|Formed||December 10, 1946|
|Jurisdiction||United States federal government|
|Headquarters||1849 C Street NW, Washington DC 20240|
|Annual budget||$1.31 billion (FY2021)|
|Parent agency||U.S. Department of the Interior|
The Bureau of Land Management (BLM) is an agency within the United States Department of the Interior responsible for administering federal lands. Headquartered in Washington DC, and with oversight over 247.3 million acres (1,001,000 km2), it governs one eighth of the country's landmass.
President Harry S. Truman created the BLM in 1946 by combining two existing agencies: the General Land Office and the Grazing Service. The agency manages the federal government's nearly 700 million acres (2,800,000 km2) of subsurface mineral estate located beneath federal, state and private lands severed from their surface rights by the Homestead Act of 1862. Most BLM public lands are located in these 12 western states: Alaska, Arizona, California, Colorado, Idaho, Montana, Nevada, New Mexico, Oregon, Utah, Washington and Wyoming.
The mission of the BLM is "to sustain the health, diversity, and productivity of the public lands for the use and enjoyment of present and future generations." Originally BLM holdings were described as "land nobody wanted" because homesteaders had passed them by. All the same, ranchers hold nearly 18,000 permits and leases for livestock grazing on 155 million acres (630,000 km2) of BLM public lands. The agency manages 221 wilderness areas, 27 national monuments and some 636 other protected areas as part of the National Conservation Lands (formerly known as the National Landscape Conservation System), totaling about 36 million acres (150,000 km2). In addition the National Conservation Lands include nearly 2,400 miles of Wild and Scenic Rivers, and nearly 6,000 miles of National Scenic and Historic Trails. There are more than 63,000 oil and gas wells on BLM public lands. Total energy leases generated approximately $5.4 billion in 2013, an amount divided among the Treasury, the states, and Native American groups.
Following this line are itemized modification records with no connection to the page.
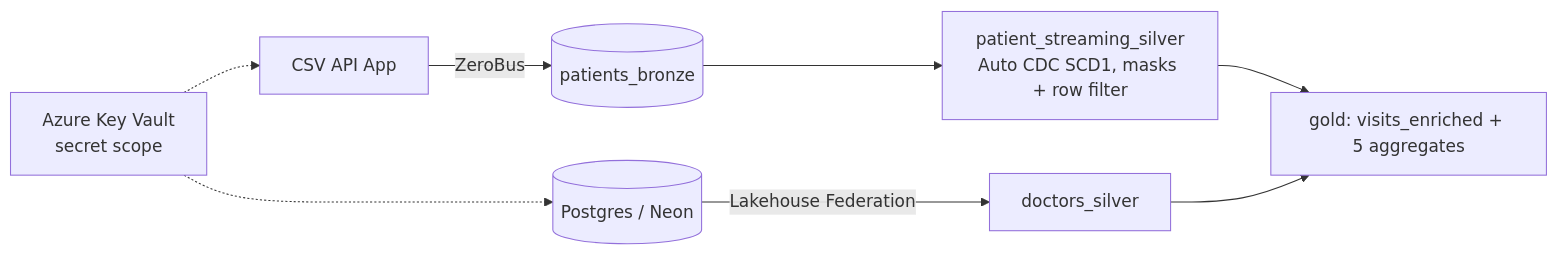
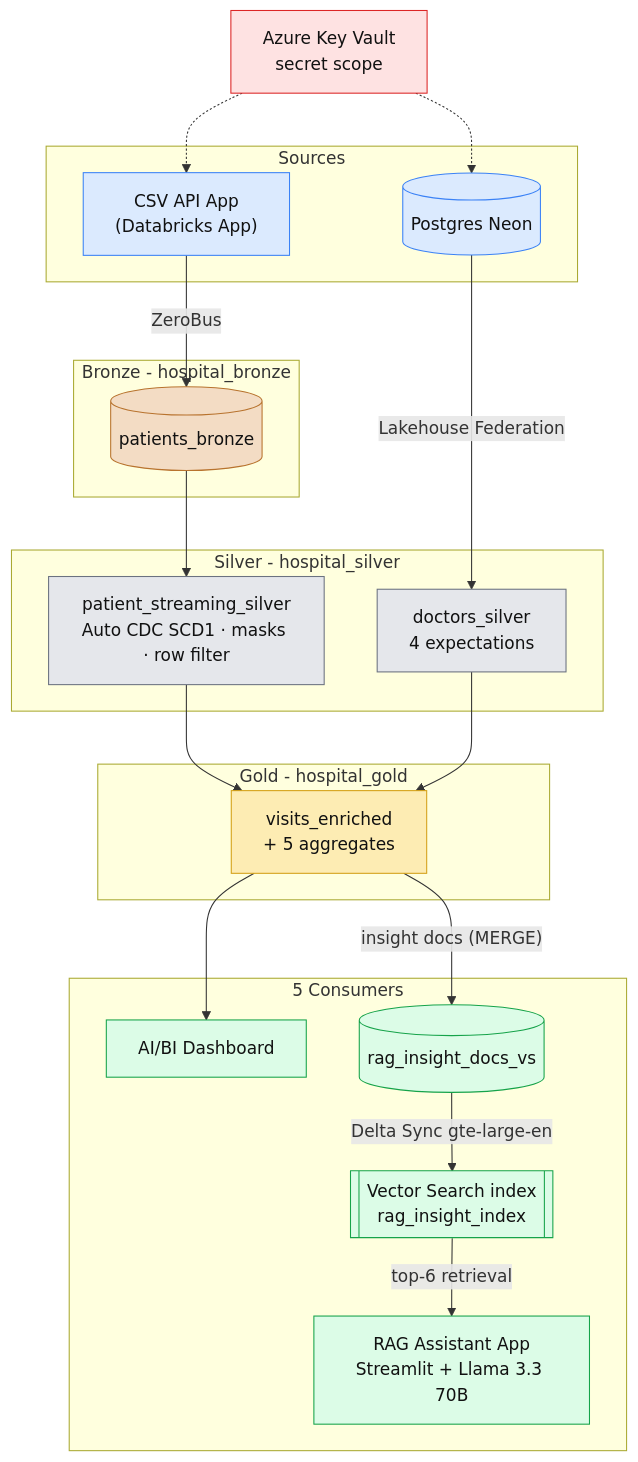
One commit to l3chster/MedFlow_Lakehouse changed the diagram in README.md. Above: the diagram before and after it, drawn with Mermaid. The commit also changed other lines of this file and 3 other files, not shown here.

````diff
--- a/README.md
+++ b/README.md
@@ -16,10 +17,52 @@
 ```mermaid
-flowchart LR
-    A[CSV API App] -->|ZeroBus| B1[(patients_bronze)]
-    P[(Postgres / Neon)] -->|Lakehouse Federation| S2[doctors_silver]
-    B1 --> S1[patient_streaming_silver<br/>Auto CDC SCD1, masks + row filter]
-    S1 --> G[gold: visits_enriched + 5 aggregates]
-    S2 --> G
-    KV[Azure Key Vault<br/>secret scope] -.-> P
-    KV -.-> A
+flowchart TB
+    KV[" Azure Key Vault<br/>secret scope"]
+
+    subgraph SRC["  Sources"]
+        A["CSV API App<br/>(Databricks App)"]
+        P[("Postgres  Neon")]
+    end
+
+    subgraph BRZ["   Bronze - hospital_bronze"]
+        B1[("patients_bronze")]
+    end
+
+    subgraph SLV["  Silver - hospital_silver"]
+        S1["patient_streaming_silver<br/>Auto CDC SCD1 · masks · row filter"]
+        S2["doctors_silver<br/>4 expectations"]
+    end
+
+    subgraph GLD["  Gold - hospital_gold"]
+        G["visits_enriched<br/>+ 5 aggregates"]
+    end
+
+    subgraph USE["5  Consumers"]
+        DB[" AI/BI Dashboard"]
+        D[("rag_insight_docs_vs")]
+        V[["Vector Search index<br/>rag_insight_index"]]
+        R[" RAG Assistant App<br/>Streamlit + Llama 3.3 70B"]
+    end
+
+    KV -.-> A & P
+    A -->|ZeroBus| B1
+    P -->|Lakehouse Federation| S2
+    B1 --> S1
+    S1 & S2 --> G
+    G --> DB
+    G -->|"insight docs (MERGE)"| D
+    D -->|"Delta Sync  gte-large-en"| V
+    V -->|"top-6 retrieval"| R
+
+    classDef src fill:#dbeafe,stroke:#3b82f6,color:#111
+    classDef bronze fill:#f3dcc4,stroke:#b8732e,color:#111
+    classDef silver fill:#e5e7eb,stroke:#6b7280,color:#111
+    classDef gold fill:#fdecb3,stroke:#d4a017,color:#111
+    classDef use fill:#dcfce7,stroke:#16a34a,color:#111
+    classDef sec fill:#fee2e2,stroke:#dc2626,color:#111
+    class A,P src
+    class B1 bronze
+    class S1,S2 silver
+    class G gold
+    class DB,D,V,R use
+    class KV sec
 ```
````
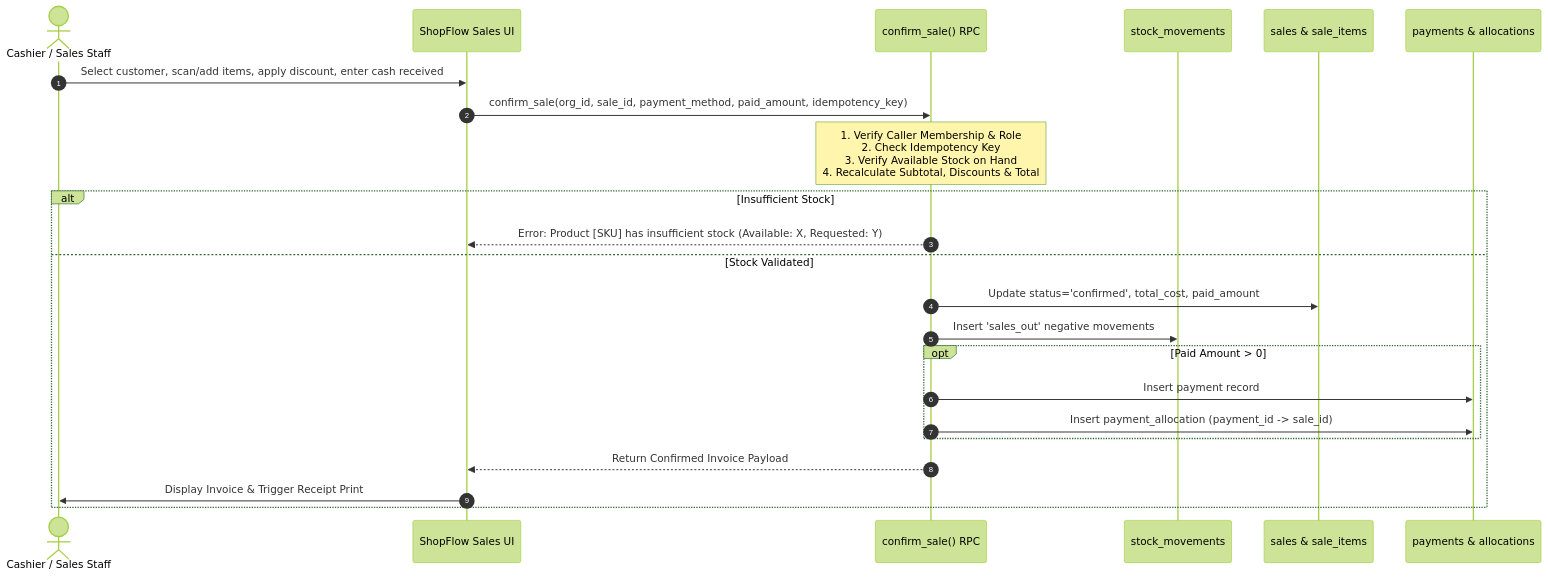
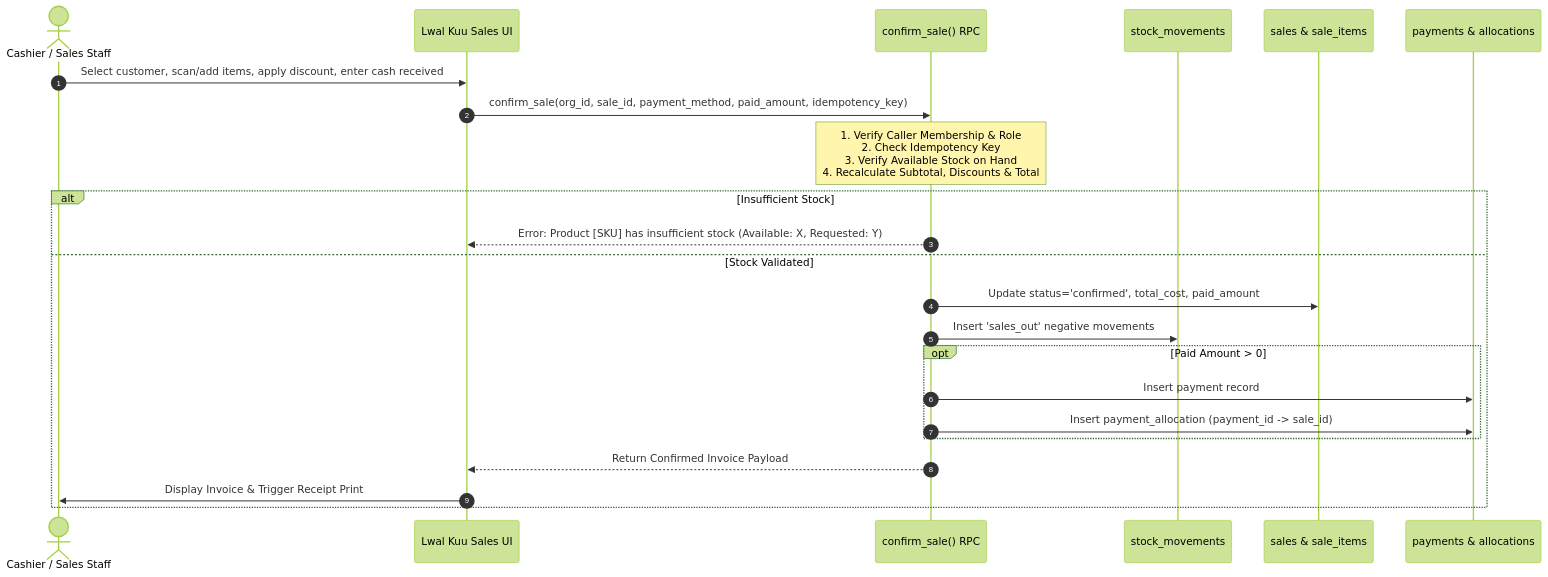
Before and after one commit to dev-wyp/lwal-kuu: the first of 2 diagrams in docs/architecture/04-business-workflows.md, drawn with Mermaid (forest theme). The commit also changed other lines of this file and 48 other files, not shown here.

````diff
--- a/docs/architecture/04-business-workflows.md
+++ b/docs/architecture/04-business-workflows.md
@@ -7,26 +7,26 @@
 ```mermaid
 sequenceDiagram
     autonumber
     actor Staff as Cashier / Sales Staff
-    participant UI as ShopFlow Sales UI
+    participant UI as Lwal Kuu Sales UI
     participant RPC as confirm_sale() RPC
     participant DB_Stock as stock_movements
     participant DB_Sales as sales & sale_items
     participant DB_Pay as payments & allocations
 
     Staff->>UI: Select customer, scan/add items, apply discount, enter cash received
     UI->>RPC: confirm_sale(org_id, sale_id, payment_method, paid_amount, idempotency_key)
     Note over RPC: 1. Verify Caller Membership & Role<br/>2. Check Idempotency Key<br/>3. Verify Available Stock on Hand<br/>4. Recalculate Subtotal, Discounts & Total
     alt Insufficient Stock
         RPC-->>UI: Error: Product [SKU] has insufficient stock (Available: X, Requested: Y)
     else Stock Validated
         RPC->>DB_Sales: Update status='confirmed', total_cost, paid_amount
         RPC->>DB_Stock: Insert 'sales_out' negative movements
         opt Paid Amount > 0
             RPC->>DB_Pay: Insert payment record
             RPC->>DB_Pay: Insert payment_allocation (payment_id -> sale_id)
         end
         RPC-->>UI: Return Confirmed Invoice Payload
         UI->>Staff: Display Invoice & Trigger Receipt Print
     end
 ```
````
The BLM's roots go back to the Land Ordinance of 1785 and the Northwest Ordinance of 1787. These laws provided for the survey and settlement of the lands that the original Thirteen Colonies ceded to the federal government after the American Revolution. As additional lands were acquired by the United States from Spain, France and other countries, the United States Congress directed that they be explored, surveyed, and made available for settlement. During the Revolutionary War, military bounty land was promised to soldiers who fought for the colonies. After the war, the Treaty of Paris of 1783, signed by the United States, the UK, France, and Spain, ceded territory to the United States. In the 1780s, other states relinquished their own claims to land in modern-day Ohio. By this time, the United States needed revenue to function and land was sold as a source of income for the government. In order to sell the land, surveys needed to be conducted. The Land Ordinance of 1785 instructed a geographer to oversee this work as undertaken by a group of surveyors. The first years of surveying were completed by trial and error; once the territory of Ohio had been surveyed, a modern public land survey system had been developed. In 1812, Congress established the General Land Office as part of the Department of the Treasury to oversee the disposition of these federal lands. By the early 1800s, promised bounty land claims were finally fulfilled.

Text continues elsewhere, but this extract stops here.